Screenshot and code edit data:
-- -- --
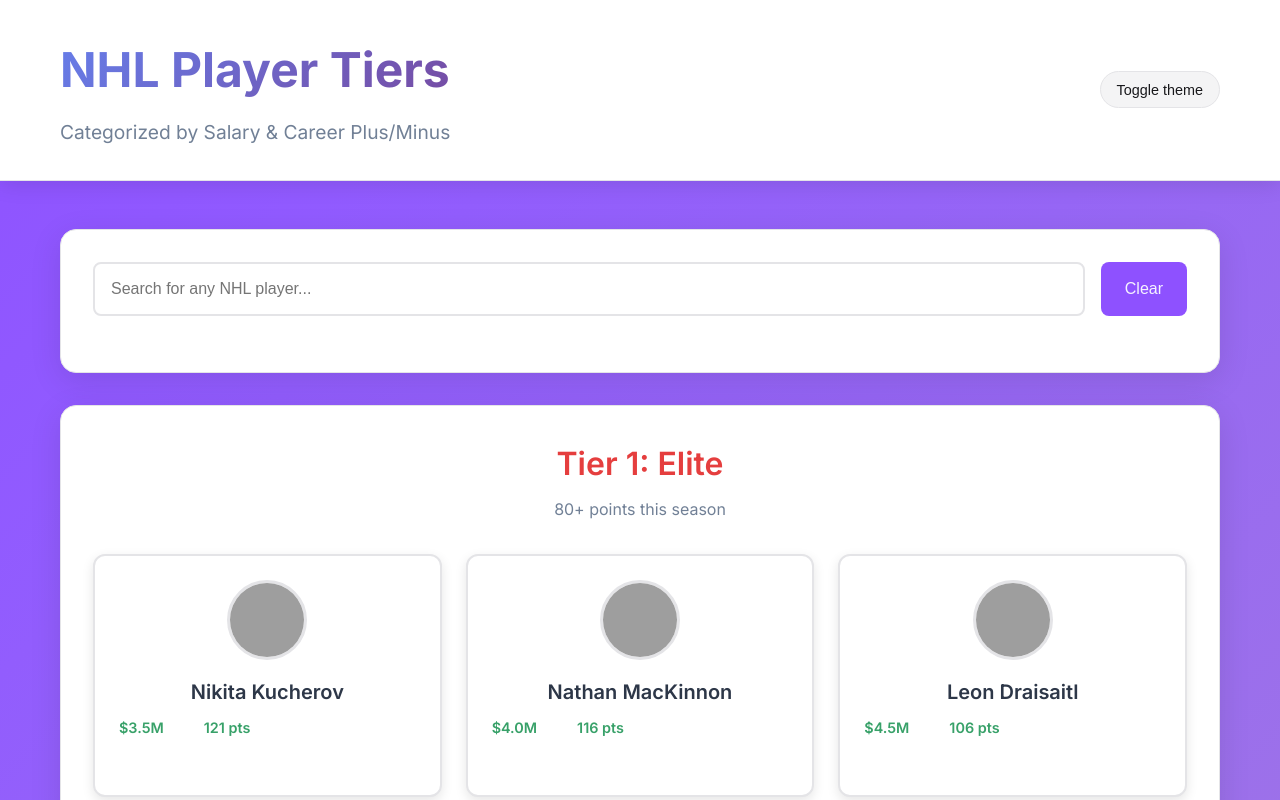
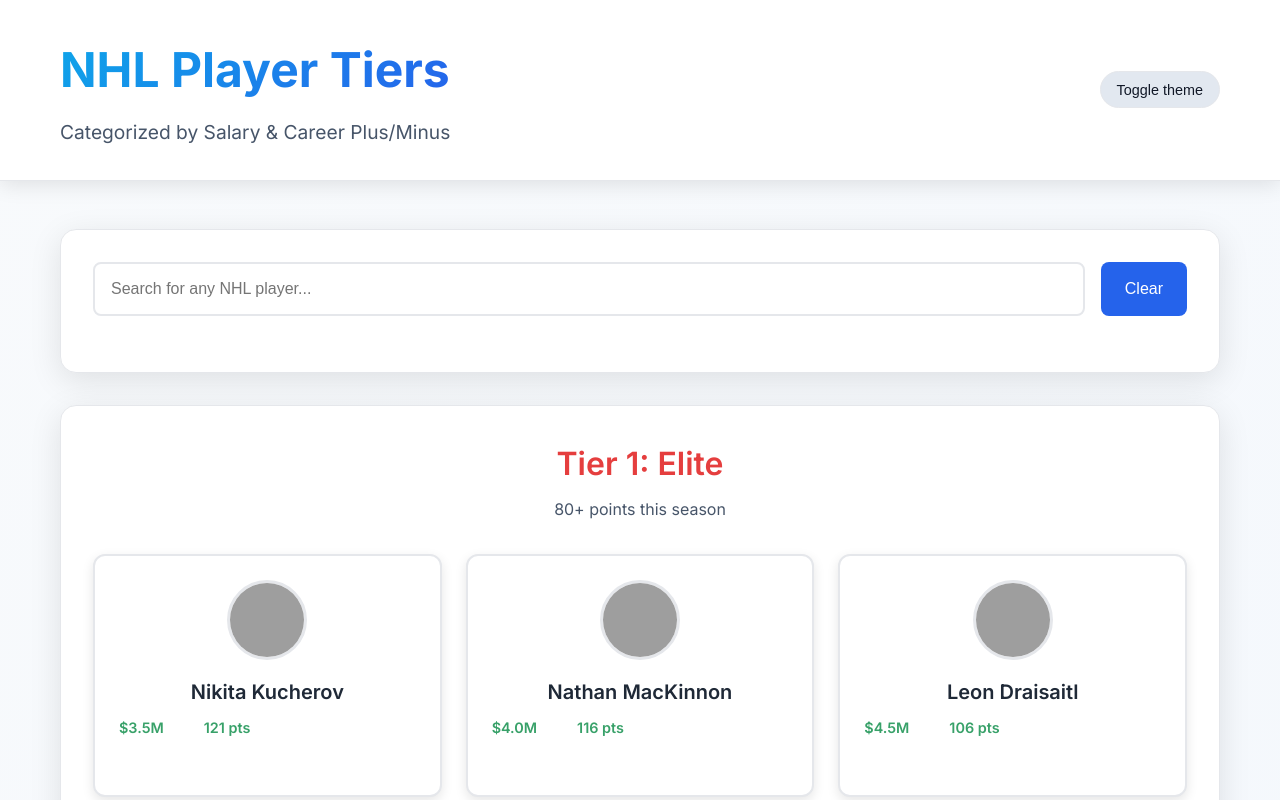
Before and after one commit to jmitchell26-netizen/Coding-group-80-, a plain HTML site: page index.html in a window 1280 px wide. Shown: the top 800 px of the page. Drawn offline with Linux system fonts and the light colour scheme; grey boxes are pictures that could not be loaded.

Commit message:
fix(theme-dark): improve contrast for grey text and table elements

```diff
--- a/styles.css
+++ b/styles.css
@@ -8,72 +8,73 @@
 /* Theme Variables */
 :root {
     --radius: 0.65rem;
-    --background: oklch(1 0 0);
-    --foreground: oklch(0.141 0.005 285.823);
-    --card: oklch(1 0 0);
-    --card-foreground: oklch(0.141 0.005 285.823);
-    --popover: oklch(1 0 0);
-    --popover-foreground: oklch(0.141 0.005 285.823);
-    --primary: oklch(0.606 0.25 292.717);
-    --primary-foreground: oklch(0.969 0.016 293.756);
-    --secondary: oklch(0.967 0.001 286.375);
-    --secondary-foreground: oklch(0.21 0.006 285.885);
-    --muted: oklch(0.967 0.001 286.375);
-    --muted-foreground: oklch(0.552 0.016 285.938);
-    --accent: oklch(0.967 0.001 286.375);
-    --accent-foreground: oklch(0.21 0.006 285.885);
-    --destructive: oklch(0.577 0.245 27.325);
-    --border: oklch(0.92 0.004 286.32);
-    --input: oklch(0.92 0.004 286.32);
-    --ring: oklch(0.606 0.25 292.717);
-    --chart-1: oklch(0.646 0.222 41.116);
-    --chart-2: oklch(0.6 0.118 184.704);
-    --chart-3: oklch(0.398 0.07 227.392);
-    --chart-4: oklch(0.828 0.189 84.429);
-    --chart-5: oklch(0.769 0.188 70.08);
-    --sidebar: oklch(0.985 0 0);
-    --sidebar-foreground: oklch(0.141 0.005 285.823);
-    --sidebar-primary: oklch(0.606 0.25 292.717);
-    --sidebar-primary-foreground: oklch(0.969 0.016 293.756);
-    --sidebar-accent: oklch(0.967 0.001 286.375);
-    --sidebar-accent-foreground: oklch(0.21 0.006 285.885);
-    --sidebar-border: oklch(0.92 0.004 286.32);
-    --sidebar-ring: oklch(0.606 0.25 292.717);
-    --bg-gradient: linear-gradient(135deg, var(--primary) 0%, var(--chart-4) 100%);
+    --background: #f6f8fb;
+    --foreground: #1f2937;
+    --card: #ffffff;
+    --card-foreground: #1f2937;
+    --popover: #ffffff;
+    --popover-foreground: #1f2937;
+    --primary: #2563eb;
+    --primary-foreground: #ffffff;
+    --secondary: #e2e8f0;
+    --secondary-foreground: #111827;
+    --muted: #f1f5f9;
+    --muted-foreground: #475569;
+    --accent: #e2e8f0;
+    --accent-foreground: #111827;
+    --destructive: #ef4444;
+    --border: #e5e7eb;
+    --input: #e5e7eb;
+    --ring: #60a5fa;
+    --chart-1: #2563eb;
+    --chart-2: #0ea5e9;
+    --chart-3: #14b8a6;
+    --chart-4: #22c55e;
+    --chart-5: #f59e0b;
+    --sidebar: #f9fafb;
+    --sidebar-foreground: #1f2937;
+    --sidebar-primary: #2563eb;
+    --sidebar-primary-foreground: #ffffff;
+    --sidebar-accent: #e2e8f0;
+    --sidebar-accent-foreground: #111827;
+    --sidebar-border: #e5e7eb;
+    --sidebar-ring: #60a5fa;
+    --bg-gradient: linear-gradient(135deg, #f8fafc 0%, #e6f0ff 100%);
 }
 
 .dark {
-    --background: oklch(0.141 0.005 285.823);
-    --foreground: oklch(0.985 0 0);
-    --card: oklch(0.21 0.006 285.885);
-    --card-foreground: oklch(0.985 0 0);
-    --popover: oklch(0.21 0.006 285.885);
-    --popover-foreground: oklch(0.985 0 0);
-    --primary: oklch(0.541 0.281 293.009);
-    --primary-foreground: oklch(0.969 0.016 293.756);
-    --secondary: oklch(0.274 0.006 286.033);
-    --secondary-foreground: oklch(0.985 0 0);
-    --muted: oklch(0.274 0.006 286.033);
-    --muted-foreground: oklch(0.705 0.015 286.067);
-    --accent: oklch(0.274 0.006 286.033);
-    --accent-foreground: oklch(0.985 0 0);
-    --destructive: oklch(0.704 0.191 22.216);
-    --border: oklch(1 0 0 / 10%);
-    --input: oklch(1 0 0 / 15%);
-    --ring: oklch(0.541 0.281 293.009);
-    --chart-1: oklch(0.488 0.243 264.376);
-    --chart-2: oklch(0.696 0.17 162.48);
-    --chart-3: oklch(0.769 0.188 70.08);
-    --chart-4: oklch(0.627 0.265 303.9);
-    --chart-5: oklch(0.645 0.246 16.439);
-    --sidebar: oklch(0.21 0.006 285.885);
-    --sidebar-foreground: oklch(0.985 0 0);
-    --sidebar-primary: oklch(0.541 0.281 293.009);
-    --sidebar-primary-foreground: oklch(0.969 0.016 293.756);
-    --sidebar-accent: oklch(0.274 0.006 286.033);
-    --sidebar-accent-foreground: oklch(0.985 0 0);
-    --sidebar-border: oklch(1 0 0 / 10%);
-    --sidebar-ring: oklch(0.541 0.281 293.009);
+    --background: #0b1220;
+    --foreground: #e5e7eb;
+    --card: #0f172a;
+    --card-foreground: #e5e7eb;
+    --popover: #0f172a;
+    --popover-foreground: #e5e7eb;
+    --primary: #3b82f6;
+    --primary-foreground: #0b1220;
+    --secondary: #1f2937;
+    --secondary-foreground: #e5e7eb;
+    --muted: #111827;
+    --muted-foreground: #cbd5e1;
+    --accent: #1f2937;
+    --accent-foreground: #e5e7eb;
+    --destructive: #f87171;
+    --border: #243244;
+    --input: #243244;
+    --ring: #60a5fa;
+    --chart-1: #2563eb;
+    --chart-2: #0ea5e9;
+    --chart-3: #14b8a6;
+    --chart-4: #22c55e;
+    --chart-5: #f59e0b;
+    --sidebar: #0f172a;
+    --sidebar-foreground: #e5e7eb;
+    --sidebar-primary: #3b82f6;
+    --sidebar-primary-foreground: #0b1220;
+    --sidebar-accent: #1f2937;
+    --sidebar-accent-foreground: #e5e7eb;
+    --sidebar-border: #243244;
+    --sidebar-ring: #60a5fa;
+    --bg-gradient: linear-gradient(135deg, #0b1220 0%, #0c1a33 100%);
 }
 
 body {
@@ -112,7 +113,7 @@ body {
     font-weight: 700;
     color: #2d3748;
     margin-bottom: 0.5rem;
-    background: linear-gradient(135deg, #667eea, #764ba2);
+    background: linear-gradient(135deg, var(--chart-2), var(--chart-1));
     -webkit-background-clip: text;
     -webkit-text-fill-color: transparent;
     background-clip: text;
@@ -120,7 +121,7 @@ body {
 
 .subtitle {
     font-size: 1.2rem;
-    color: #718096;
+    color: var(--muted-foreground);
     font-weight: 400;
 }
 
@@ -182,7 +183,7 @@ body {
 
 .search-input:focus {
     outline: none;
-    border-color: #667eea;
+    border-color: var(--ring);
 }
 
 .clear-search-btn {
@@ -248,7 +249,7 @@ body {
 .tier-5 .tier-title { color: #3182ce; }
 
 .tier-description {
-    color: #718096;
+    color: var(--muted-foreground);
     font-size: 1rem;
     font-weight: 400;
 }
@@ -275,7 +276,7 @@ body {
 .player-card:hover {
     transform: translateY(-2px);
     box-shadow: 0 8px 24px rgba(0, 0, 0, 0.15);
-    border-color: #667eea;
+    border-color: var(--ring);
 }
 
 .player-photo {
@@ -290,26 +291,26 @@ body {
 }
 
 .player-card:hover .player-photo {
-    border-color: #667eea;
+    border-color: var(--ring);
 }
 
 .player-name {
     font-size: 1.25rem;
     font-weight: 600;
-    color: #2d3748;
+    color: var(--card-foreground);
     text-align: center;
     margin-bottom: 0.5rem;
     transition: color 0.3s ease;
 }
 
 .player-card:hover .player-name {
-    color: #667eea;
+    color: var(--chart-1);
 }
 
 .player-info {
     text-align: center;
     font-size: 0.9rem;
-    color: #718096;
+    color: var(--muted-foreground);
 }
 
 .player-salary {
@@ -428,8 +429,8 @@ body {
 .stats-section h3 {
     font-size: 1.5rem;
     margin-bottom: 1rem;
-    color: #2d3748;
-    border-bottom: 2px solid #e2e8f0;
+    color: var(--card-foreground);
+    border-bottom: 2px solid var(--border);
     padding-bottom: 0.5rem;
 }
 
@@ -445,7 +446,7 @@ body {
     padding: 1rem;
     border-radius: 8px;
     text-align: center;
-    border-left: 4px solid var(--ring, #667eea);
+    border-left: 4px solid var(--ring);
 }
 
 .stat-value {
@@ -550,7 +551,7 @@ body {
 .seasons-section {
     margin-top: 2rem;
     padding-top: 2rem;
-    border-top: 1px solid #e2e8f0;
+    border-top: 1px solid var(--border);
 }
 
 .milestones-grid,
@@ -562,30 +563,30 @@ body {
 
 .milestone-item,
 .award-item {
-    background: #f7fafc;
+    background: var(--muted);
     padding: 1rem;
     border-radius: 8px;
-    border-left: 4px solid #667eea;
+    border-left: 4px solid var(--ring);
 }
 
 .milestone-date,
 .award-year {
     font-size: 0.9rem;
-    color: #718096;
+    color: var(--muted-foreground);
     margin-bottom: 0.5rem;
 }
 
 .milestone-description,
 .award-name {
     font-size: 1.1rem;
-    color: #2d3748;
+    color: var(--card-foreground);
     font-weight: 500;
 }
 
 .seasons-table-container {
     overflow-x: auto;
     margin-top: 1rem;
-    background: white;
+    background: var(--card);
     border-radius: 8px;
     box-shadow: 0 2px 8px rgba(0, 0, 0, 0.1);
 }
@@ -604,19 +605,19 @@ body {
 }
 
 .seasons-table th {
-    background: #f7fafc;
+    background: var(--muted);
     font-weight: 600;
-    color: #2d3748;
+    color: var(--card-foreground);
     position: sticky;
     top: 0;
 }
 
 .seasons-table tr:hover {
-    background: #f7fafc;
+    background: var(--muted);
 }
 
 .seasons-table td {
-    color: #4a5568;
+    color: var(--muted-foreground);
 }
 
 /* Utility Classes */
```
-- -- --
§ **Prompt**: In the lines above, spot each one that contains the word "webkit" and copy it.

§ **Reply to the task**:
     -webkit-background-clip: text;
     -webkit-text-fill-color: transparent;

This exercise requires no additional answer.